with the target version. The application is still able to run on older versions (down to {@code
<p>As Android evolves with each new version, some behaviors and even appearances might change.
However, if the API level of the platform is higher than the version declared by your app's {@code
targetSdkVersion}, the system may enable compatibility behaviors to ensure that your app
continues to work the way you expect. You can disable such compatibility
behaviors by specifying {@code targetSdkVersion} to match the API
level of the platform on which it's running. For example, setting this value to "11" or higher
allows the system to apply a new default theme (Holo) to your app when running on Android 3.0 or
higher and also disables <a href="{@docRoot}guide/practices/screen-compat-mode.html">screen
compatibility mode</a> when running on larger screens (because support for API level 11 implicitly
supports larger screens).</p>
<p>There are many compatibility behaviors that the system may enable based on the value you set
for this attribute.
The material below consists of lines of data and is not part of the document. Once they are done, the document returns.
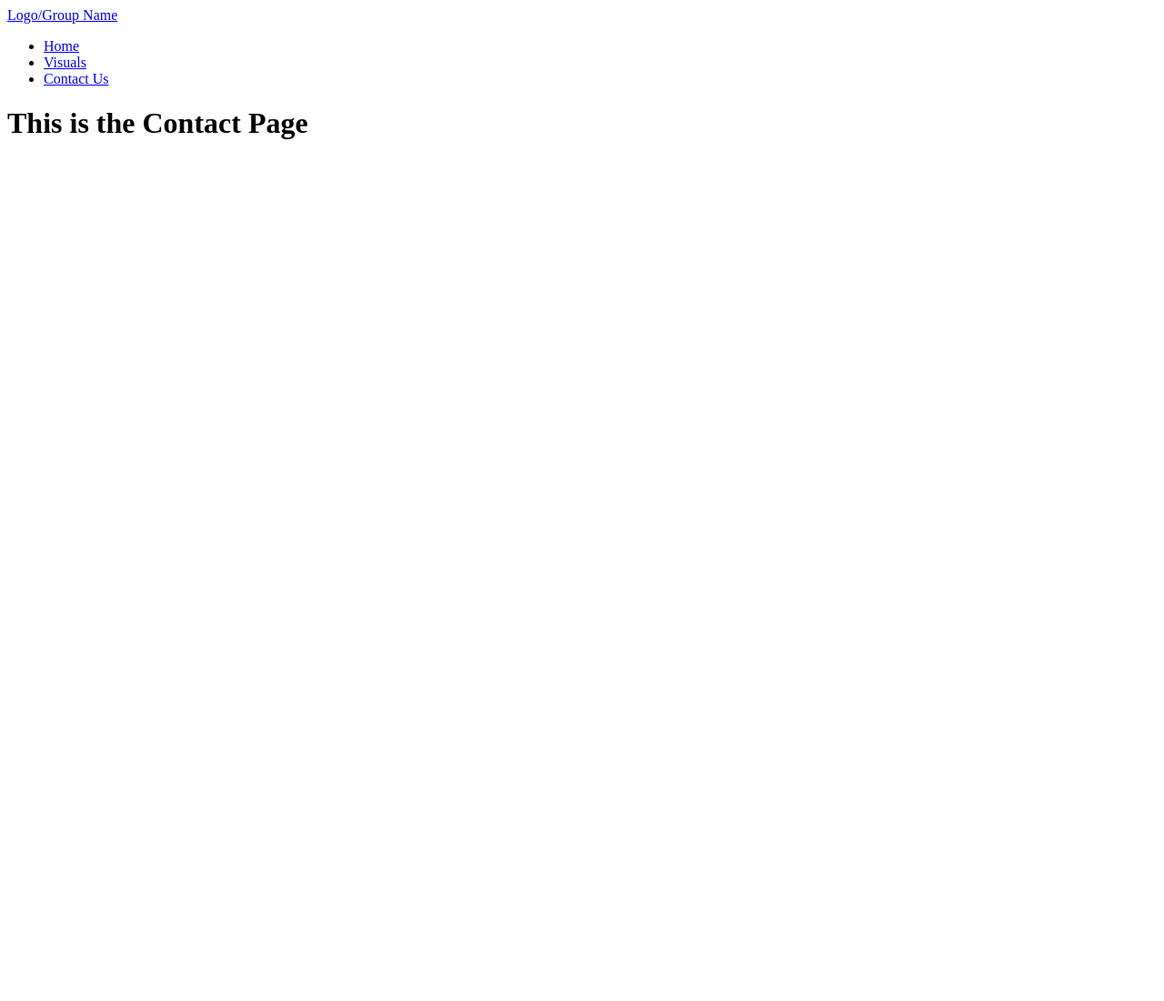
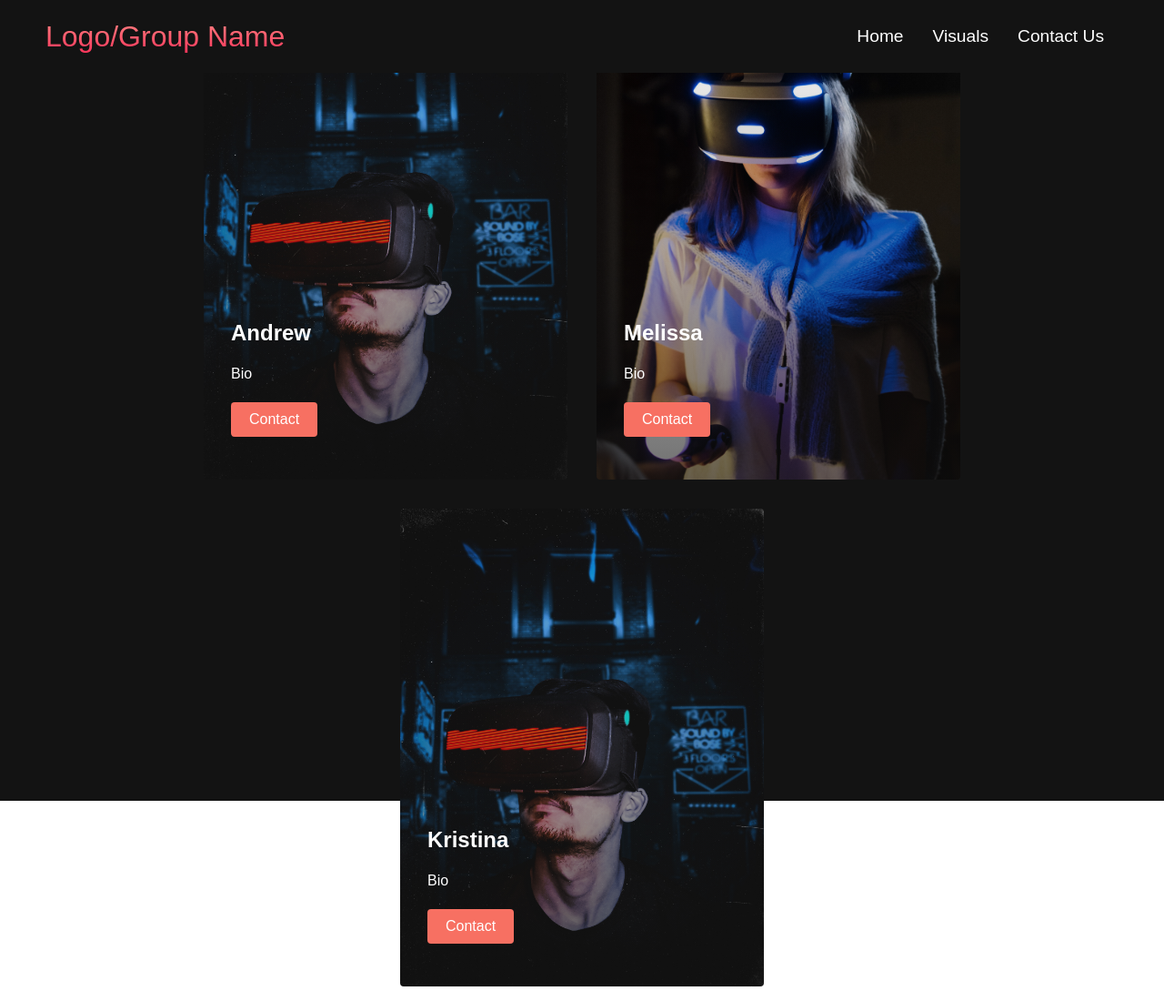
Before and after one commit to andrewzee23/personality_prediction, a Flask app: page /contact in a window 1280 px wide. Shown: the whole page at 91% size. Before the commit the page ends 153 px from the top, so only its background shows below. Run offline with Flask 2, Linux system fonts and the light colour scheme.

Commit message:
added contact cards to contact.html

```diff
--- a/templates/contact.html
+++ b/templates/contact.html
@@ -3,7 +3,7 @@
 <head>
     <meta charset="UTF-8">
     <meta name="viewport" content="width=device-width, initial-scale=1.0">
-    <link rel="stylesheet" href="/static/css/contacts.css">
+    <link rel="stylesheet" href="/static/css/main.css">
     <title>Contact Us</title>
 </head>
 <body>
@@ -28,6 +28,40 @@
             </ul>
         </div>
     </nav>
-    <h1>This is the Contact Page</h1>
+
+
+    <!-- services section  -->
+    <div class="services">
+
+        <h1>Title of Page, I guess </h1>
+
+        <div class="services-container">
+
+            <div class="services-card">
+
+                <h2> Andrew </h2>
+                <p> Bio </p>
+                <button> Contact </button>
+
+            </div>
+            <div class="services-card">
+
+                <h2> Melissa </h2>
+                <p> Bio </p>
+                <button> Contact </button>
+
+            </div>
+
+            <div class="services-card">
+
+                <h2> Kristina </h2>
+                <p> Bio </p>
+                <button> Contact </button>
+
+            </div>
+
+        </div>
+
+    </div>
 </body>
 </html>
```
Several of these behaviors are described by the corresponding platform versions
in the {@link android.os.Build.VERSION_CODES} reference.</p>
<p>To maintain your application along with each Android release, you should increase
the value of this attribute to match the latest API level, then thoroughly test your application on
the corresponding platform version.</p>
<p>Introduced in: API Level 4</p>
<dt><a name="max"></a>{@code android:maxSdkVersion}</dt>
<dd>An integer designating the maximum API Level on which the application is
designed to run.
<p>In Android 1.5, 1.6, 2.0, and 2.0.1, the system checks the value of this
attribute when installing an application and when re-validating the application
after a system update. In either case, if the application's
<code>maxSdkVersion</code> attribute is lower than the API Level used by
the system itself, then the system will not allow the application to be
installed. In the case of re-validation after system update, this effectively
removes your application from the device.
<p>To illustrate how this attribute can affect your application after system
updates, consider the following example: </p>
<p>An application declaring <code>maxSdkVersion="5"</code> in its
manifest is published on Android Market. A user whose device is running Android
1.6 (API Level 4) downloads and installs the app. After a few weeks, the user
receives an over-the-air system update to Android 2.0 (API Level 5). After the
update is installed, the system checks the application's
<code>maxSdkVersion</code> and successfully re-validates it. The
application functions as normal. However, some time later, the device receives
another system update, this time to Android 2.0.1 (API Level 6). After the
update, the system can no longer re-validate the application because the system's
own API Level (6) is now higher than the maximum supported by the application
(5). The system prevents the application from being visible to the user, in
effect removing it from the device.</p>
<p class="warning"><strong>Warning:</strong> Declaring this attribute is not
recommended. First, there is no need to set the attribute as means of blocking
deployment of your application onto new versions of the Android platform as they
are released. By design, new versions of the platform are fully
backward-compatible. Your application should work properly on new versions,
provided it uses only standard APIs and follows development best practices.
Second, note that in some cases, declaring the attribute can <strong>result in
your application being removed from users' devices after a system
update</strong> to a higher API Level. Most devices on which your application
is likely to be installed will receive periodic system updates over the air, so
you should consider their effect on your application before setting this
<p style="margin-bottom:1em;">Introduced in: API Level 4</p>
<div class="special">Future versions of Android (beyond Android 2.0.1) will no
longer check or enforce the <code>maxSdkVersion</code> attribute during
installation or re-validation. Android Market will continue to use the attribute
as a filter, however, when presenting users with applications available for
download. </div>
<!-- ##api level indication## -->
<dt>introduced in:</dt>
<dd>API Level 1</dd>